After an up-and-down week, Arsenal made the short trip to the London Stadium to face West Ham United in the Premier League. The Gunners had beaten more bitter rivals Tottenham Hotspur in their last league clash, but their midweek match in the Europa League was less positive, as they lost to Olympiacos by a goal, but they ensured progression anyway on aggregate.
West Ham, on the other hand, had been much more consistent. Since the start of February, they had only lost three matches and drawn one in all competitions, with all of their defeats coming in Manchester.

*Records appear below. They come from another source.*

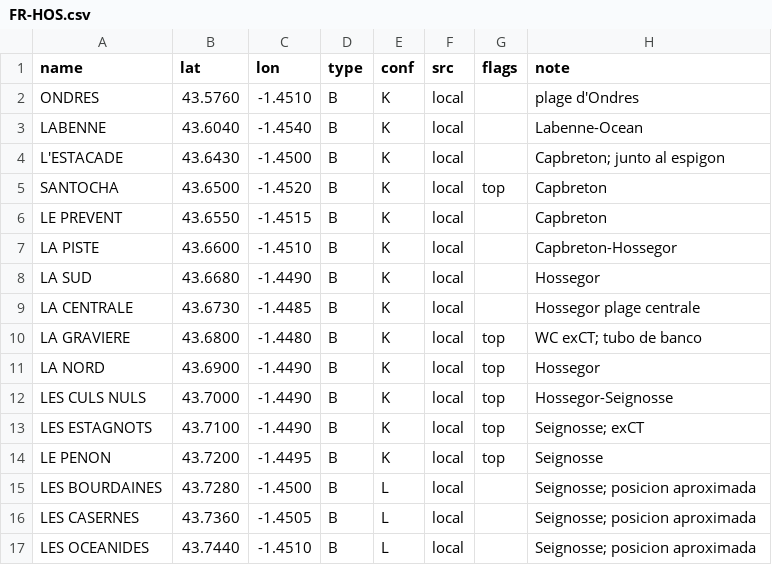
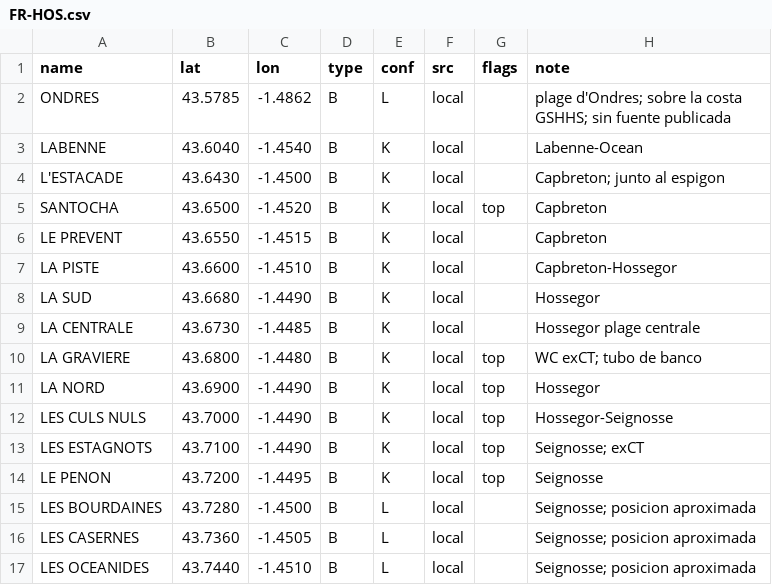
Before and after one commit to scgm11/surf-dawn-data, a CSV file: seeds/spots/FR-HOS.csv, drawn as a sheet.

```diff
--- a/seeds/spots/FR-HOS.csv
+++ b/seeds/spots/FR-HOS.csv
@@ -1,3 +1,3 @@
 name,lat,lon,type,conf,src,flags,note
-ONDRES,43.5760,-1.4510,B,K,local,,plage d'Ondres
+ONDRES,43.5785,-1.4862,B,L,local,,plage d'Ondres; sobre la costa GSHHS; sin fuente publicada
 LABENNE,43.6040,-1.4540,B,K,local,,Labenne-Ocean
```
Also changed, not shown: seeds/spots/ES-PV.csv, seeds/spots/ID-JAV-W.csv, 39 other files.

European qualification via the Premier League was looking quite difficult for Arsenal, so their main focus undoubtedly was the Europa League. West Ham, on the other hand, needed to win to keep their distance from the likes of Liverpool, Tottenham and Everton.
The Hammers got off to a brilliant start, taking a three-goal lead within 32 minutes. However, they conceded once before half-time, before shipping two more goals in the second half to let the three points slip away. In this analysis, we will take a look at how that happened, while also focusing on Arsenal’s turnaround.
West Ham’s lightning start
West Ham were clearly the better side in the opening stages of the match. They had about 80% of possession in the first 10 minutes, and soon started translating their dominance on the scoresheet. While they were unquestionably brilliant, Arsenal were equally responsible for their initial downfall.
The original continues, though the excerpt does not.